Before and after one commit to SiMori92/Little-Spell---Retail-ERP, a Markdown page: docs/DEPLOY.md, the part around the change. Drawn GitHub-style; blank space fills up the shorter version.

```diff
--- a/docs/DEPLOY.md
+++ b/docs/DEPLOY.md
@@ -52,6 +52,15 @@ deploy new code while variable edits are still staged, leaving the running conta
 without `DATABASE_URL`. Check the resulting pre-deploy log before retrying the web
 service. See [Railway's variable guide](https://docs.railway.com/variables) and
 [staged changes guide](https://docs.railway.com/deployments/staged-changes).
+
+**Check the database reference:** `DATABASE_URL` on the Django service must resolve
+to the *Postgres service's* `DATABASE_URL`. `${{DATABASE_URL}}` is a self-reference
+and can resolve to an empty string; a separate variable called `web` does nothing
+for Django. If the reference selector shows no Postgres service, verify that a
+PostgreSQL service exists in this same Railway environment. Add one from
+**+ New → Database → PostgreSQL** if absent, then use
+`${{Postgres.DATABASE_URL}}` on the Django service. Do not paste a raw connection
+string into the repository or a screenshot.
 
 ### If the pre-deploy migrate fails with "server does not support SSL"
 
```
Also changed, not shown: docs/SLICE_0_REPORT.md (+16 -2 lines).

● REQUIREMENT: Down to the last character, restate every record.

● TASK SOLUTION:
Before and after one commit to SiMori92/Little-Spell---Retail-ERP, a Markdown page: docs/DEPLOY.md, the part around the change. Drawn GitHub-style; blank space fills up the shorter version.

```diff
--- a/docs/DEPLOY.md
+++ b/docs/DEPLOY.md
@@ -52,6 +52,15 @@ deploy new code while variable edits are still staged, leaving the running conta
 without `DATABASE_URL`. Check the resulting pre-deploy log before retrying the web
 service. See [Railway's variable guide](https://docs.railway.com/variables) and
 [staged changes guide](https://docs.railway.com/deployments/staged-changes).
+
+**Check the database reference:** `DATABASE_URL` on the Django service must resolve
+to the *Postgres service's* `DATABASE_URL`. `${{DATABASE_URL}}` is a self-reference
+and can resolve to an empty string; a separate variable called `web` does nothing
+for Django. If the reference selector shows no Postgres service, verify that a
+PostgreSQL service exists in this same Railway environment. Add one from
+**+ New → Database → PostgreSQL** if absent, then use
+`${{Postgres.DATABASE_URL}}` on the Django service. Do not paste a raw connection
+string into the repository or a screenshot.
 
 ### If the pre-deploy migrate fails with "server does not support SSL"
 
```
Also changed, not shown: docs/SLICE_0_REPORT.md (+16 -2 lines).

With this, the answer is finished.